Motivating Disgruntled Staff
Words by Francis Kahihu: firstname.lastname@example.org (The writer is an Organisational Development Practitioner)
You must have realized that every workplace has its share of staff who murmur and complain. You come across staff who are speaking of how depressed and stressed they are as a result of certain aspects of their work. These could relate to the work environment in terms of infrastructure and space or could be due to a feeling of being poorly remunerated. All these lead to murmuring as staff engage in their daily duties. Since murmuring is more of a norm than an exception, just what should employers do to motivate staff who murmur and complain?
Seek to understand the root causes of the murmuring: People don’t just complain. There is always a reason why people feel discontented with their current situation in life. As much as some of the reasons could be fake and unjustified, they still remain reasons that need to be addressed. It is prudent for the employers to develop mechanisms that inform them of the reasons why certain staff murmur either about their jobs or about their bosses. This information is helpful in determining the response to the feelings of discontentment.
Respond to the concerns at your earliest convenience: Staff have been known to be open to their bosses with regard to their complaints the moment they realize that their bosses will be helpful in seeking for a solution to their concerns. It is common knowledge that when staff perceive like their employers are not interested in addressing their needs, they keep the murmur to themselves and do not divulge details to the employer. This is a catch 22 situation as your concerns will hence not be addressed when they hide them from your employer.
Opportunities should then be created as part of the organisational culture to encourage staff to freely express their concerns to the management. Such could include suggestion boxes (though these are rarely used by either party), a mood meter at the exit where staff mark against a certain criteria to indicate their feelings as the day passes among other creative ways of harvesting staff feelings.
Don’t disregard murmurs: Murmurs are like gossips. They spread faster than the truth. As much as the murmur starts with an individual or a department, it is helpful to address it as soon as you can. Failure to address it enables it gather its own storm and life making it difficult to respond later. As the whirlwind blows, the initial issues causing the discontent get blurred as staff and management start accusing each other of mischief with no one laying a finger on the exact bone of contention. Other issues crop up that complicate the management of the conflict.
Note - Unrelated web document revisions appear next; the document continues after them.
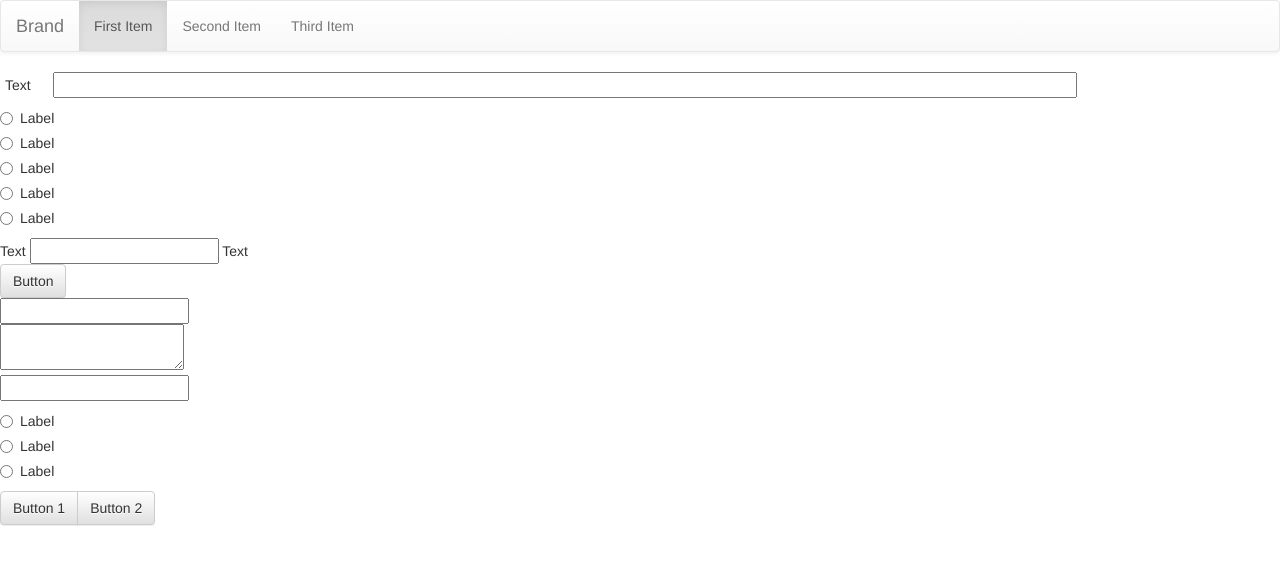
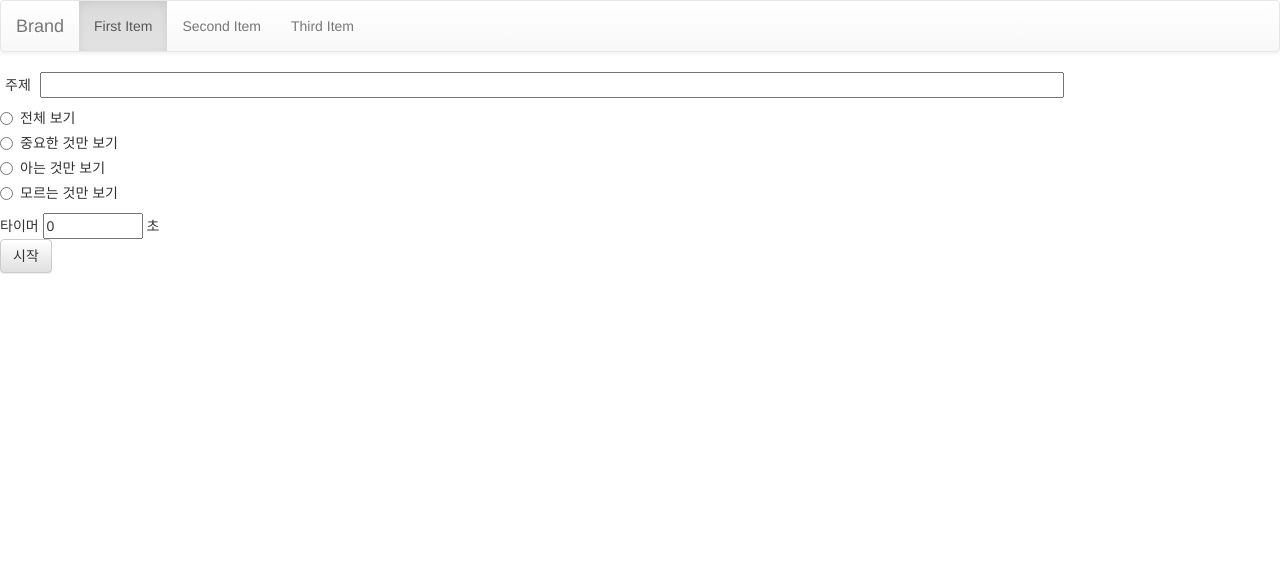
Before and after one commit to GTedHa/studi, a Flask app: page /note/1 in a window 1280 px wide. Shown: the top 565 px of the page. Run offline with Flask 2, Linux system fonts and the light colour scheme; some libraries are stand-ins or nearby versions.

Commit message:
Apply vue.js to note.html

```diff
--- a/studi/static/js/component/vueComponent.js
+++ b/studi/static/js/component/vueComponent.js
@@ -1,12 +1,22 @@
-new Vue({
-    el : "#notes",
-    data : {
+console.log('vueComponent.js')
+// 등록
+Vue.component('my-component', {
+    template: '<div>사용자 정의 컴포넌트 입니다!</div>'
+  })
 
-    },
-    component : {
+  // 루트 인스턴스 생성
+  new Vue({
+    el: '#example'
+  })
 
-    }
-})
-Vue.component('my-component',{
-    template : '<div>테스트</div>'
-})
+  new Vue({
+      el : '#notes',
+      data : {
+          timer : 0, // timer
+          noteId : null,
+          istart : 0, // 0 :
+      },
+      created : function(){
+          console.log('created!!');
+      }
+  })
--- a/studi/templates/note.html
+++ b/studi/templates/note.html
@@ -1,5 +1,6 @@
 <!DOCTYPE html>
 <html>
+
 <head>
     <meta charset="utf-8">
     <meta name="viewport" content="width=device-width, initial-scale=1.0">
@@ -7,7 +8,7 @@
     <link rel="stylesheet" href="../static/css/bootstrap.min.css">
     <link rel="stylesheet" href="../static/css/File-Input---Beautiful-Input--Button-Approach-Jasny-Bootstrap1.css">
     <link rel="stylesheet" href="../static/css/styles.css">
-    <script src="../static/js/component/vueComponent.js"> </script>
+
 </head>
 
 <body>
@@ -37,44 +38,43 @@
             </div>
         </div>
     </nav>
+    <div id="notes">
+        <div id="survey">
             <div>
-        <span style="margin:0px 5px;">Text</span>
+                <span style="margin:0px 5px;">주제 </span>
                 <input type="text" style="width:80%;/*float:right;*/margin:0px 13px;">
             </div>
             <div>
                 <div class="radio">
                     <label>
-                <input type="radio"> Label</label>
+                        <input type="radio" name='options' value="all">전체 보기</label>
                 </div>
                 <div class="radio">
                     <label>
-                <input type="radio">Label</label>
+                        <input type="radio" name='options' value="imp">중요한 것만 보기</label>
                 </div>
                 <div class="radio">
                     <label>
-                <input type="radio">Label</label>
+                        <input type="radio" name='options' value="und">아는 것만 보기</label>
                 </div>
                 <div class="radio">
                     <label>
-                <input type="radio">Label</label>
-        </div>
-        <div class="radio">
-            <label>
-                <input type="radio">Label</label>
+                        <input type="radio" name='options' value="nound">모르는 것만 보기</label>
                 </div>
             </div>
             <div>
-        <span>Text</span>
-        <input type="number">
-        <span>Text</span>
+                <span>타이머</span>
+                <input id="timer" type="number" value='0' style="width : 100px">
+                <span>초</span>
             </div>
             <div>
-        <button class="btn btn-default" type="button">Button</button>
+                <button id="start" class="btn btn-default" type="button">시작</button>
+            </div>
         </div>
 
-
+        <div id="quiz">
     <!-- clause.html -->
-
+        <!--
         <div>
             <input type="text">
         </div>
@@ -84,31 +84,22 @@
         <div>
             <input type="number">
         </div>
-    <div>
-        <div class="radio">
-            <label>
-                <input type="radio">Label</label>
-        </div>
-        <div class="radio">
-            <label>
-                <input type="radio">Label</label>
-        </div>
-        <div class="radio">
-            <label>
-                <input type="radio">Label</label>
-        </div>
-    </div>
+
         <div>
             <div class="btn-group" role="group">
                 <button class="btn btn-default" type="button">Button 1</button>
                 <button class="btn btn-default" type="button">Button 2</button>
             </div>
+        </div> -->
         </div>
 
-    <footer></footer>
+    </div>
+
     <script src="../static/js/jquery.min.js"></script>
     <script src="../static/js/bootstrap.min.js"></script>
     <script src="../static/js/File-Input---Beautiful-Input--Button-Approach-Jasny-Bootstrap.js"></script>
+    <script src="../static/js/vue.min.js"></script>
+    <script src="../static/js/component/vueComponent.js"></script>
 </body>
 
 </html>
```
Lines whose indentation alone changed are shown as unchanged.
Do not victimize: In most of the cases, it is not easy to tell the exact source of a certain murmur. Staff would murmur around the workplace with no one in particular being the murmur leader. The management team should be keen not to victimize a specific staff since this only leads to a broader based internal revolt. In cases where staff have representatives in the form of a trade union, seek to engage their representatives in the discussions instead of engaging individual staff. Since the loudest staff are the ones who will be heard murmuring, it should not be assumed that those who are quiet about their experiences are happy staff comfortably undertaking their tasks. They could be burning from within.